-- Dataset content follows --

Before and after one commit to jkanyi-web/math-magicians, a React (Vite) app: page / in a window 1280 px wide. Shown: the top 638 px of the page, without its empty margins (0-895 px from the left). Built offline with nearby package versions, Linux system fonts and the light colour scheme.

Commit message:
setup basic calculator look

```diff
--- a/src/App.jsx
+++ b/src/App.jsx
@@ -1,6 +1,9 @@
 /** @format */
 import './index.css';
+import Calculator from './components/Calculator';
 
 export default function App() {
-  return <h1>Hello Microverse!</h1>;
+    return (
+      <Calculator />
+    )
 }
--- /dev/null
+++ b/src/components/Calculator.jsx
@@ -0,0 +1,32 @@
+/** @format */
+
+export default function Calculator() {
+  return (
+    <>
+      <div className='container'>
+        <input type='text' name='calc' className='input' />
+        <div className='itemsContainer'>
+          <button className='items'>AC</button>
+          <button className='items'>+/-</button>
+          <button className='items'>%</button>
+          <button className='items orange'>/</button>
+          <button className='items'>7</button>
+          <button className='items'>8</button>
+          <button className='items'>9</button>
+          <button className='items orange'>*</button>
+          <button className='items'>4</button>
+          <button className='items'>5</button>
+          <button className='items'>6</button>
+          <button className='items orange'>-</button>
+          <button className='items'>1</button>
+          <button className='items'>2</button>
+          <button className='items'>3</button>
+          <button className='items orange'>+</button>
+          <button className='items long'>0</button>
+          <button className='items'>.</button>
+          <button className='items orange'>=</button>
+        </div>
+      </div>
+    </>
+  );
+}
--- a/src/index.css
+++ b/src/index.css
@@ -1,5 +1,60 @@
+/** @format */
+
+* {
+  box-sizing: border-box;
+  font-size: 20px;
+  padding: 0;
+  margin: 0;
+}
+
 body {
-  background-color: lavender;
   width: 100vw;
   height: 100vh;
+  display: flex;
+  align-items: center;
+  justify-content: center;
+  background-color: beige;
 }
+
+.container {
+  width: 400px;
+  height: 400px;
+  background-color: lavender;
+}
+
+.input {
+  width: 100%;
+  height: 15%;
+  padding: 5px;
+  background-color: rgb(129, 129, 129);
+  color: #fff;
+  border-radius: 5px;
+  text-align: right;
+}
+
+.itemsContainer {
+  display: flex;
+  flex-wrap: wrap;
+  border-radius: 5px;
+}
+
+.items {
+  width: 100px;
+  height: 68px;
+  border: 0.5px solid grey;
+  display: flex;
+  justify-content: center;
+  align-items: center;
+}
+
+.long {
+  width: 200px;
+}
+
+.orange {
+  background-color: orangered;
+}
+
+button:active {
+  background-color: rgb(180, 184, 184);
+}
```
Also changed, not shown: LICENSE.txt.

-- Dataset content concluded --
-- Dataset content follows --

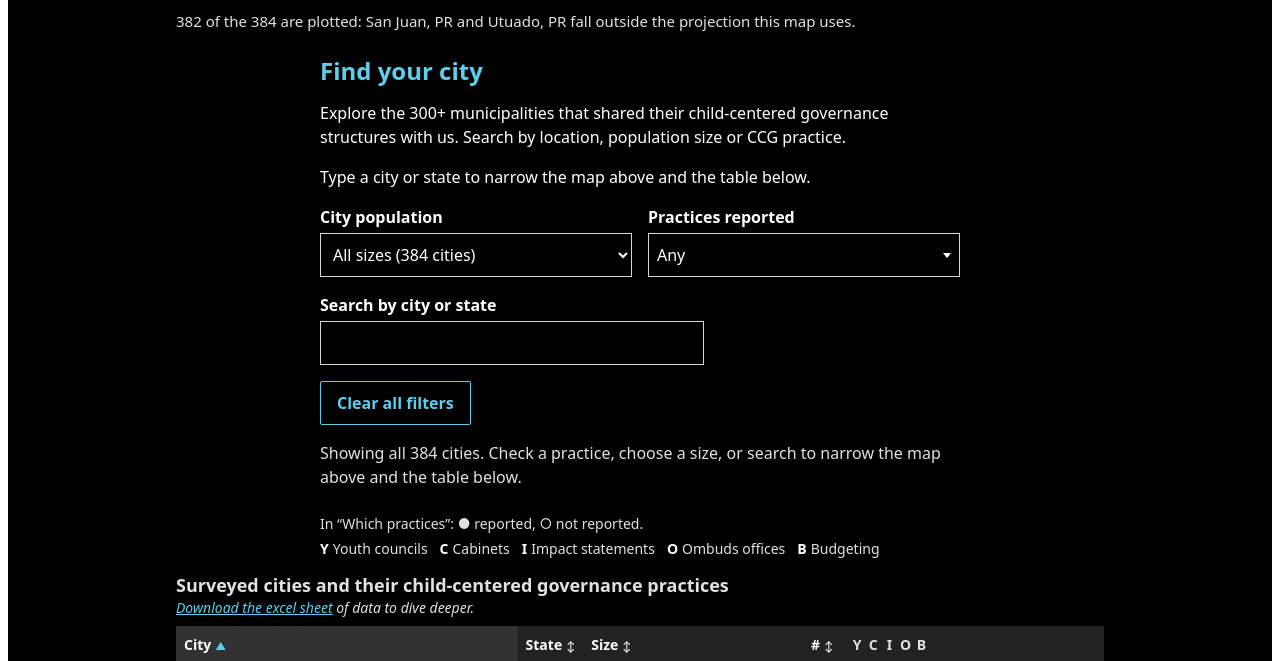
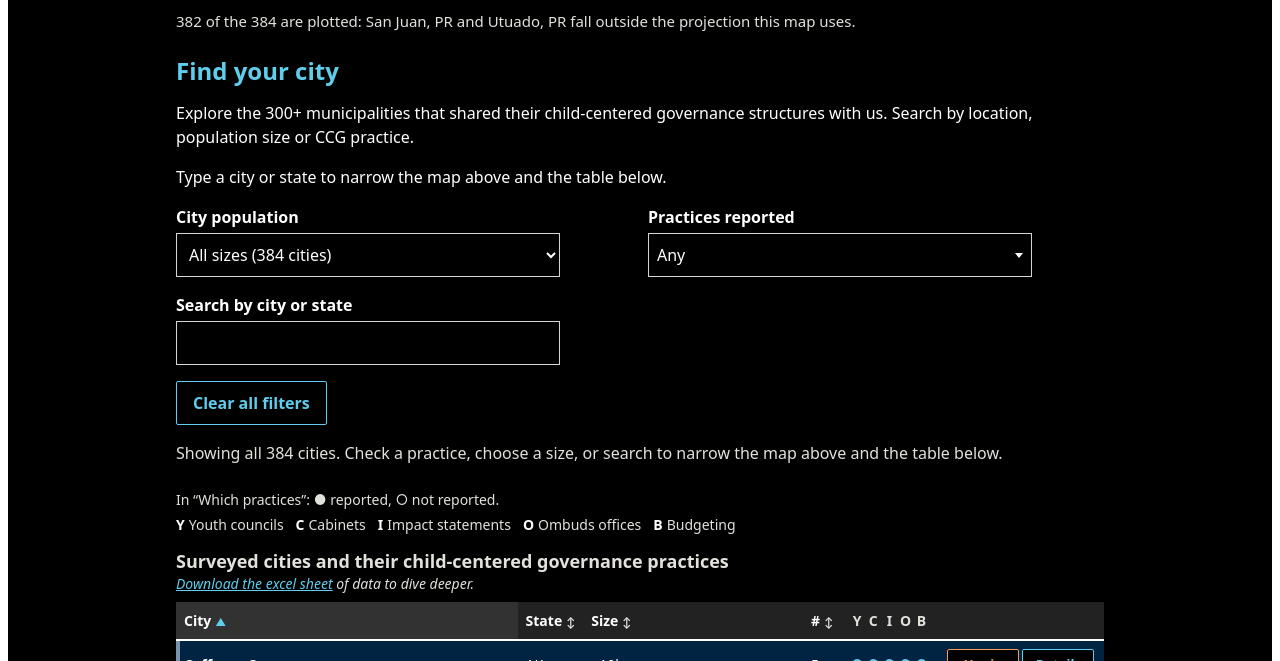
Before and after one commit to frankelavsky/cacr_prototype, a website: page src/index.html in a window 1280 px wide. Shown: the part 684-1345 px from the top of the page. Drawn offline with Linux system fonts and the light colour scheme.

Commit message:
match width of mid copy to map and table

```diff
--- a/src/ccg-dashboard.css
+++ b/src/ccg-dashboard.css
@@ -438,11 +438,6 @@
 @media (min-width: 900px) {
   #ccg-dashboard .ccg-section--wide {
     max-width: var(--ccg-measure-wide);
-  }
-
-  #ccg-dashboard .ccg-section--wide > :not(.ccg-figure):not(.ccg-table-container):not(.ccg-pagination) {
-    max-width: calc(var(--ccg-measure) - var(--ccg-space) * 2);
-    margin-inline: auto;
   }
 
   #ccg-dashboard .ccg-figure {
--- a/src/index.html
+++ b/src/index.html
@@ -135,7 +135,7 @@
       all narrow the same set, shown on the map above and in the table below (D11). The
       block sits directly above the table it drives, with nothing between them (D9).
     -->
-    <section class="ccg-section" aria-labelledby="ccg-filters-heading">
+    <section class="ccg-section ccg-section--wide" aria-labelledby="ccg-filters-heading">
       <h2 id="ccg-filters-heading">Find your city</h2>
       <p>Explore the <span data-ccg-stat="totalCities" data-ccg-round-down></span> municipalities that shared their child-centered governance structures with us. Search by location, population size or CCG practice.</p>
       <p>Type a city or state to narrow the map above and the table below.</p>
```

-- Dataset content concluded --

▶ _Instructions to follow_
Which of the lines above mention the word "index"? Pull those lines out.

▶ _Result of the task_
 import './index.css';
--- a/src/index.css
+++ b/src/index.css
Before and after one commit to frankelavsky/cacr_prototype, a website: page src/index.html in a window 1280 px wide. Shown: the part 684-1345 px from the top of the page. Drawn offline with Linux system fonts and the light colour scheme.
--- a/src/index.html
+++ b/src/index.html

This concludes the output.